With the rise of various sorts of neo-fascisms all over the world, a moralistically framed liberal response to the former’s religio-fanaticism has become common. Based on the traditional foundations of Enlightenment rationality, the liberal response sees the neo-fascist upsurge as a form of mass irrationality, superstition, mental pathology, etc. that only the renewed march of Reason can eradicate. What is needed, therefore, is a vast pedagogical project for rapid expansion and eventual universalization of the realm of secular Reason.
Such a view needs to be strongly opposed by a Marxist perspective which concretely situates the resurgence of neo-fascist religio-hysteria in the logic of capital and the manifold movements of the neoliberal epoch. The undertaking of a materially-rooted analysis can be aided by a revisit of Marx’s views on religion which were essentially formulations of a historical-materialist study of abstractions based on the real abstractions of the value-form, abstract labor, and so on.

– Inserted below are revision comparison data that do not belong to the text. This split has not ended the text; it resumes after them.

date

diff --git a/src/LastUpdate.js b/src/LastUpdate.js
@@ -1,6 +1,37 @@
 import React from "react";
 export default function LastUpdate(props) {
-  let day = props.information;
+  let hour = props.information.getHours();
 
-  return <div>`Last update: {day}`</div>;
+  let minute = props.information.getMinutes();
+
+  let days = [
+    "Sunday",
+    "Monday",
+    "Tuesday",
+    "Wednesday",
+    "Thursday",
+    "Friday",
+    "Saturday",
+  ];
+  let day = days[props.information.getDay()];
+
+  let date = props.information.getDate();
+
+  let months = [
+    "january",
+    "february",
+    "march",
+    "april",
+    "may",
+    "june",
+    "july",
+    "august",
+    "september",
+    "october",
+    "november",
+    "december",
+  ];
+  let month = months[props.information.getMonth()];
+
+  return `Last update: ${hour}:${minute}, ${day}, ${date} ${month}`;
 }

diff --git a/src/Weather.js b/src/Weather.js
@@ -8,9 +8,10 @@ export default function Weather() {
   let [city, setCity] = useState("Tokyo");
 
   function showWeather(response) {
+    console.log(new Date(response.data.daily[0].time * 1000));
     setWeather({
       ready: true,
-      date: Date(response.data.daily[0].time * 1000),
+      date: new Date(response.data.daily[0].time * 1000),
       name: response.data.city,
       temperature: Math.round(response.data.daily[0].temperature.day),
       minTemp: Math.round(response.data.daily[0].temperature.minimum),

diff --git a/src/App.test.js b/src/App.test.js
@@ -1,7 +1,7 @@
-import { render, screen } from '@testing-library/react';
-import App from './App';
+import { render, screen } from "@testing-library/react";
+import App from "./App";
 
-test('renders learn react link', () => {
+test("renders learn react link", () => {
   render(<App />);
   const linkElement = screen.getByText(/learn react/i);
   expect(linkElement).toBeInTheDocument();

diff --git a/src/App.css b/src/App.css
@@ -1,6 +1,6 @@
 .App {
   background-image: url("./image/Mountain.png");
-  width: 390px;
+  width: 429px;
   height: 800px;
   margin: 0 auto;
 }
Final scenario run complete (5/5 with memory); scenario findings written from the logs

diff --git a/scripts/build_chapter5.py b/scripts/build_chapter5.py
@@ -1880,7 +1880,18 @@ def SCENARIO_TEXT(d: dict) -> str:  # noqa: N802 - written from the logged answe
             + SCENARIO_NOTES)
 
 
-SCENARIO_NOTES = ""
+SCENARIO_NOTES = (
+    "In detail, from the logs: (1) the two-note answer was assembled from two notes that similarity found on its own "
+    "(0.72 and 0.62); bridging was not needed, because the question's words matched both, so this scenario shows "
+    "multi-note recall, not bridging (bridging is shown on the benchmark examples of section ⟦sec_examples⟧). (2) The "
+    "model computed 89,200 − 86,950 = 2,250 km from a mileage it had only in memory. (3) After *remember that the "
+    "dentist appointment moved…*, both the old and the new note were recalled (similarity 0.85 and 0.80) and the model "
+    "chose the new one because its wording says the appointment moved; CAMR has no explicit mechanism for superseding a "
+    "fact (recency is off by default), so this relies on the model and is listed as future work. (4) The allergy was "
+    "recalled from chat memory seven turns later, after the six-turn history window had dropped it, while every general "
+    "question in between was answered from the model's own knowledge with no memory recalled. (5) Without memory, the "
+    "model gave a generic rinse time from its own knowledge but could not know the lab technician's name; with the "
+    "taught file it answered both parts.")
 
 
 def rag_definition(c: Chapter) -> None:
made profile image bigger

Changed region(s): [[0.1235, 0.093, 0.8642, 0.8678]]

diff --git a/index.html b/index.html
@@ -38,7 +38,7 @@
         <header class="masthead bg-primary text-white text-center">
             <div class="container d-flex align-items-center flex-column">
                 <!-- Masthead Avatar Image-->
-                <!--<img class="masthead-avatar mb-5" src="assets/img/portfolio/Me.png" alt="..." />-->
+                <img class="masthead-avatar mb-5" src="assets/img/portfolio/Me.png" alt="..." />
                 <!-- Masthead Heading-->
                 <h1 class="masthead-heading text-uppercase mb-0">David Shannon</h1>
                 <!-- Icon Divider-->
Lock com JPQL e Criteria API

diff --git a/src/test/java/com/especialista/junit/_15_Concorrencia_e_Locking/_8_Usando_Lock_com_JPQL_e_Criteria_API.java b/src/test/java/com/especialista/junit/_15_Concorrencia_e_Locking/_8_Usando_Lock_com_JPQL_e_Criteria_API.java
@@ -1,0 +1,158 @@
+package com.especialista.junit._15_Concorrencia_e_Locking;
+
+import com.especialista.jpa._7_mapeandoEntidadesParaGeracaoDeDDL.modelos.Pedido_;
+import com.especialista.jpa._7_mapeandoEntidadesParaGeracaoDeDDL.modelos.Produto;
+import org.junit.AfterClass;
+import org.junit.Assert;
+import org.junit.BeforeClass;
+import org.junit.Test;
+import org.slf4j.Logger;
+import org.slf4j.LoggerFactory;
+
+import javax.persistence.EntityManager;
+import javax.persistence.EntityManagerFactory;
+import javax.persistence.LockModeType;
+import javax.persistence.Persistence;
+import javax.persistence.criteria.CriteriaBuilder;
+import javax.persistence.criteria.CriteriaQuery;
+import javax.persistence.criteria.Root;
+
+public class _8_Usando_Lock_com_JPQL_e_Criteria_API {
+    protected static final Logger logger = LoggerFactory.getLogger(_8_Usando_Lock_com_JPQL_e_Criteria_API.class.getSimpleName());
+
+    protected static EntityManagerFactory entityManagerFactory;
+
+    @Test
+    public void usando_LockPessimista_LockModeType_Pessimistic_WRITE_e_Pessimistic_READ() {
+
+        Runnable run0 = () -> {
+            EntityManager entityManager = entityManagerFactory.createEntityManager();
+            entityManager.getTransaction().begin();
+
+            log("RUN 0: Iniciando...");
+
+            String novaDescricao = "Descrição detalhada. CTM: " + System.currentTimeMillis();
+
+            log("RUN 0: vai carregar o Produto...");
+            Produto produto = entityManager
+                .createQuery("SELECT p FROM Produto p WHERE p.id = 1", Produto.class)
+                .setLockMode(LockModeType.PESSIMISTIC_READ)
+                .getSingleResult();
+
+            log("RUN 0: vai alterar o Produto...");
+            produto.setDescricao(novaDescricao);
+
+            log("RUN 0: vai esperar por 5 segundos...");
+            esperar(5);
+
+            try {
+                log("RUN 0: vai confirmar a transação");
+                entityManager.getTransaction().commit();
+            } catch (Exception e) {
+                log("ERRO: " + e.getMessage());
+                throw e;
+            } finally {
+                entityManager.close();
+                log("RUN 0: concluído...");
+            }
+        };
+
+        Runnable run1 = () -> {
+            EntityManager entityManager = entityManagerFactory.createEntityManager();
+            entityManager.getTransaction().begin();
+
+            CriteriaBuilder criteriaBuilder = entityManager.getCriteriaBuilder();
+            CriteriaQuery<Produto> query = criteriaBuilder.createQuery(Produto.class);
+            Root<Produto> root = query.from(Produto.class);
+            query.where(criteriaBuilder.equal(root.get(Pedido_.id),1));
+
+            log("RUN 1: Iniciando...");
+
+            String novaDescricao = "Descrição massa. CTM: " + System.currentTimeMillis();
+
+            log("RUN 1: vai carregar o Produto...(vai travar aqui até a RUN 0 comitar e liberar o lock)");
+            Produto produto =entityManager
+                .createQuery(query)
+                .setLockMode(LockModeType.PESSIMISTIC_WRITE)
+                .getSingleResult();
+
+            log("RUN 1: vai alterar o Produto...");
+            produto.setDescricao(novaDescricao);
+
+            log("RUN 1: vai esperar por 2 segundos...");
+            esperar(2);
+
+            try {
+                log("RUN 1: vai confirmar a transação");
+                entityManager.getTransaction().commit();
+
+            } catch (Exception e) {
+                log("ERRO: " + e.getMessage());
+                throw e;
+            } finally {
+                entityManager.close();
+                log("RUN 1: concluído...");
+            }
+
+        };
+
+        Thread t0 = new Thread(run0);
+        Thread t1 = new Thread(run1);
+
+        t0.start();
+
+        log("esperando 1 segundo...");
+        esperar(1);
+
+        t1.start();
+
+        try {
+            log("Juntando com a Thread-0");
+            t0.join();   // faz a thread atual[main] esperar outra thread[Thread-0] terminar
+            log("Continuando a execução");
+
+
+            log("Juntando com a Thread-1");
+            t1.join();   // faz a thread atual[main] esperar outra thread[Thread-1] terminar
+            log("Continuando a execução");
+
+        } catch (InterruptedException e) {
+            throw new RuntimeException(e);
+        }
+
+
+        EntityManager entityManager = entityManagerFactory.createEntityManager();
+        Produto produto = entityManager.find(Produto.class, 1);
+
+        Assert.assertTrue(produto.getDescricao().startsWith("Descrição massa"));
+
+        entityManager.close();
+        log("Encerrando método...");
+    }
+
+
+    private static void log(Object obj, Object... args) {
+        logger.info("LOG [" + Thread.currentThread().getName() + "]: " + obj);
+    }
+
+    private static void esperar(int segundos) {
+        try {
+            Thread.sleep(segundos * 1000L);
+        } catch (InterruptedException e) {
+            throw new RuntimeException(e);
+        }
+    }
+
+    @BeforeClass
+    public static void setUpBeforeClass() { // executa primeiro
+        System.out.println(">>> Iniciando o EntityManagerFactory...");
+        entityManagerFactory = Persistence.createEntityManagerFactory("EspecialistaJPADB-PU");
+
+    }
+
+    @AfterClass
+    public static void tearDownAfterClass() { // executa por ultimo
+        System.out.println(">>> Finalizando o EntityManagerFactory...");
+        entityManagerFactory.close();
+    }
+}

In A Contribution to the Critique of Hegel’s Philosophy of Right, Marx wrote: “man is no abstract being squatting outside the world. Man is the world of man – state, society. This state and this society produce religion, which is an inverted consciousness of the world, because they are an inverted world…Religious suffering is, at one and the same time, the expression of real suffering and a protest against real suffering.”
“Religion is the sigh of the oppressed creature, the heart of a heartless world, and the soul of soulless conditions. It is the opium of the people. The abolition of religion as the illusory happiness of the people is the demand for their real happiness. To call on them to give up their illusions about their condition is to call on them to give up a condition that requires illusions. The criticism of religion is, therefore, in embryo, the criticism of that vale of tears of which religion is the halo.”
Two main points can be deduced from the above textual extract. First, religion – in its existing form as illusory happiness for the subalterns – is a social product or social necessity of a particular historical formation. Religion provides an inverted picture of the world not because its theological-internal principles are inherently irrational but because the world itself is inverted. When Marx is saying that religion is an organizing principle of collective life, he wants to forcefully drive home the point that religion is not a mere state of mind capable of being exorcised through liberal preaching; it is the ideological representation of actual lived relations with exploitative reality.
Second, in order to tackle the endurance of reactionary religious abstractions, we have to recognize the social logic into which they are inscribed, and the dependence of these abstractions on given modes of production and social interaction. Mystified religious reflections of the real world vanish only when the practical relations of everyday life between humans and humans and nature generally present themselves in a transparent form i.e. in a form untainted by the fetishistic features of a society where surplus-value extraction has been generalized as a basic structuring principle of everyday interaction. The need for a fundamental change in the material matrix of society derives from Marx’s distinction between mere states of mind and lived relations with reality, according to which consciousness can’t be changed without changing the real conditions in which the mind operates upon raw materials of the real. Reactionary religion is not a state of mind but an immediate experience of reality itself, and in its own way a necessary relation, given the nature of that reality.
Transposing Marx’s understanding of religion into our present age, we can say that neo-fascism and the consequent revival of archaic forms of religio-nationalism is not a mere anomaly in humanity’s steadfast pursuit of a rational destination. On the contrary, it is firmly tied to the inner workings of our socio-economic conditions, which create a deep-seated sense of alienation among a large mass of the world’s population and thus, make them perfect targets for the identitarian politics of cruelty and victimization practiced by right-wing political organizations. Conservative religious revivalism manifests itself as a generalized tendency throughout the history of capitalism, but a tendency that takes different forms in different national conditions, while the history of capitalism itself needs to be understood in terms of distinct phases and periods within this larger history.
In a social environment where demagogic politicians are re-molding religious identities according to their own stratagems, leftists can’t remain aloof from religion. Insisting on the hardcore atheistic principle of the abolition of religion ignores Marx’s own advice on the same topic. While Marx explicitly espoused atheistic dictums, his over-arching theorization of religion pushes us in other directions. Since religious abstractions are intermeshed in a specific socio-historic ecosystem, their content and intent are directly or remotely influenced by the ideological postulates of that structure of accumulation. Consequently, the content of a religion can be re-composed to align it along liberatory lines.
In contradistinction to the neo-fascist politicization of religion, leftists consider religion as a projection of unalienated human creativity. Religion projects the best possibilities of human activity – labor and productivity, intelligence, imagination and so on – but it is hypostatized by the forces of capital accumulation into an entity of fatalism and injustice. Communism, instead of abolishing religion, would involve the freedom to be religious, not in the neo-fascist sense of aggressive identitarian assertion or the negative liberal sense of a privatized toleration, but in the positive sense of opening up oneself and society to the emancipatory dimensions of religion. Today, one needs a communist conception of religion more than ever to counter-act the hegemony of neo-fascism.
Yanis Iqbal is a student and freelance writer based in Aligarh, India and can be contacted at firstname.lastname@example.org.
Originally published in Eurasia Review